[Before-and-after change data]

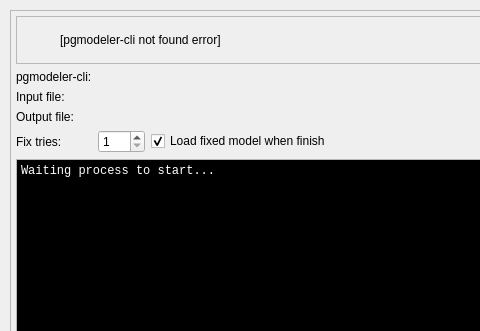
The window that libs/libgui/ui/tools/modelfixform.ui (pgmodeler/pgmodeler) describes before a commit, drawn with Qt 5; both pictures show x 0 to 480 and y 0 to 331 of the 1163 by 967 pixel window.
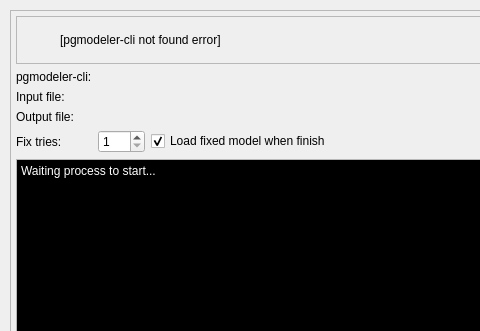
The same window after the commit. Icons and pictures are not drawn.

Diff of the .ui file:
```diff
--- a/libs/libgui/ui/tools/modelfixform.ui
+++ b/libs/libgui/ui/tools/modelfixform.ui
@@ -251,9 +251,7 @@
          </palette>
         </property>
         <property name="font">
-         <font>
-          <family>Monospace</family>
-         </font>
+         <font/>
         </property>
         <property name="verticalScrollBarPolicy">
          <enum>Qt::ScrollBarAsNeeded</enum>
@@ -263,10 +261,10 @@
         </property>
         <property name="html">
          <string>&lt;!DOCTYPE HTML PUBLIC &quot;-//W3C//DTD HTML 4.0//EN&quot; &quot;http://www.w3.org/TR/REC-html40/strict.dtd&quot;&gt;
-&lt;html&gt;&lt;head&gt;&lt;meta name=&quot;qrichtext&quot; content=&quot;1&quot; /&gt;&lt;style type=&quot;text/css&quot;&gt;
+&lt;html&gt;&lt;head&gt;&lt;meta name=&quot;qrichtext&quot; content=&quot;1&quot; /&gt;&lt;meta charset=&quot;utf-8&quot; /&gt;&lt;style type=&quot;text/css&quot;&gt;
 p, li { white-space: pre-wrap; }
-&lt;/style&gt;&lt;/head&gt;&lt;body style=&quot; font-family:'Monospace'; font-size:10pt; font-weight:400; font-style:normal;&quot;&gt;
-&lt;p style=&quot; margin-top:0px; margin-bottom:0px; margin-left:0px; margin-right:0px; -qt-block-indent:0; text-indent:0px;&quot;&gt;&lt;span style=&quot; font-size:9pt;&quot;&gt;Waiting process to start...&lt;/span&gt;&lt;/p&gt;&lt;/body&gt;&lt;/html&gt;</string>
+&lt;/style&gt;&lt;/head&gt;&lt;body style=&quot; font-family:'Noto Sans'; font-size:11pt; font-weight:400; font-style:normal;&quot;&gt;
+&lt;p style=&quot; margin-top:0px; margin-bottom:0px; margin-left:0px; margin-right:0px; -qt-block-indent:0; text-indent:0px;&quot;&gt;&lt;span style=&quot; font-family:'Monospace'; font-size:9pt;&quot;&gt;Waiting process to start...&lt;/span&gt;&lt;/p&gt;&lt;/body&gt;&lt;/html&gt;</string>
         </property>
         <property name="acceptRichText">
          <bool>false</bool>
```
Left out of the diff: 11 changed lines with no effect on the pictures.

_Exercise goal_
Copy every line of the records exactly as it is written, but not the pictures.

_Solution to this problem_
The window that libs/libgui/ui/tools/modelfixform.ui (pgmodeler/pgmodeler) describes before a commit, drawn with Qt 5; both pictures show x 0 to 480 and y 0 to 331 of the 1163 by 967 pixel window.
The same window after the commit. Icons and pictures are not drawn.

Diff of the .ui file:
```diff
--- a/libs/libgui/ui/tools/modelfixform.ui
+++ b/libs/libgui/ui/tools/modelfixform.ui
@@ -251,9 +251,7 @@
          </palette>
         </property>
         <property name="font">
-         <font>
-          <family>Monospace</family>
-         </font>
+         <font/>
         </property>
         <property name="verticalScrollBarPolicy">
          <enum>Qt::ScrollBarAsNeeded</enum>
@@ -263,10 +261,10 @@
         </property>
         <property name="html">
          <string>&lt;!DOCTYPE HTML PUBLIC &quot;-//W3C//DTD HTML 4.0//EN&quot; &quot;http://www.w3.org/TR/REC-html40/strict.dtd&quot;&gt;
-&lt;html&gt;&lt;head&gt;&lt;meta name=&quot;qrichtext&quot; content=&quot;1&quot; /&gt;&lt;style type=&quot;text/css&quot;&gt;
+&lt;html&gt;&lt;head&gt;&lt;meta name=&quot;qrichtext&quot; content=&quot;1&quot; /&gt;&lt;meta charset=&quot;utf-8&quot; /&gt;&lt;style type=&quot;text/css&quot;&gt;
 p, li { white-space: pre-wrap; }
-&lt;/style&gt;&lt;/head&gt;&lt;body style=&quot; font-family:'Monospace'; font-size:10pt; font-weight:400; font-style:normal;&quot;&gt;
-&lt;p style=&quot; margin-top:0px; margin-bottom:0px; margin-left:0px; margin-right:0px; -qt-block-indent:0; text-indent:0px;&quot;&gt;&lt;span style=&quot; font-size:9pt;&quot;&gt;Waiting process to start...&lt;/span&gt;&lt;/p&gt;&lt;/body&gt;&lt;/html&gt;</string>
+&lt;/style&gt;&lt;/head&gt;&lt;body style=&quot; font-family:'Noto Sans'; font-size:11pt; font-weight:400; font-style:normal;&quot;&gt;
+&lt;p style=&quot; margin-top:0px; margin-bottom:0px; margin-left:0px; margin-right:0px; -qt-block-indent:0; text-indent:0px;&quot;&gt;&lt;span style=&quot; font-family:'Monospace'; font-size:9pt;&quot;&gt;Waiting process to start...&lt;/span&gt;&lt;/p&gt;&lt;/body&gt;&lt;/html&gt;</string>
         </property>
         <property name="acceptRichText">
          <bool>false</bool>
```
Left out of the diff: 11 changed lines with no effect on the pictures.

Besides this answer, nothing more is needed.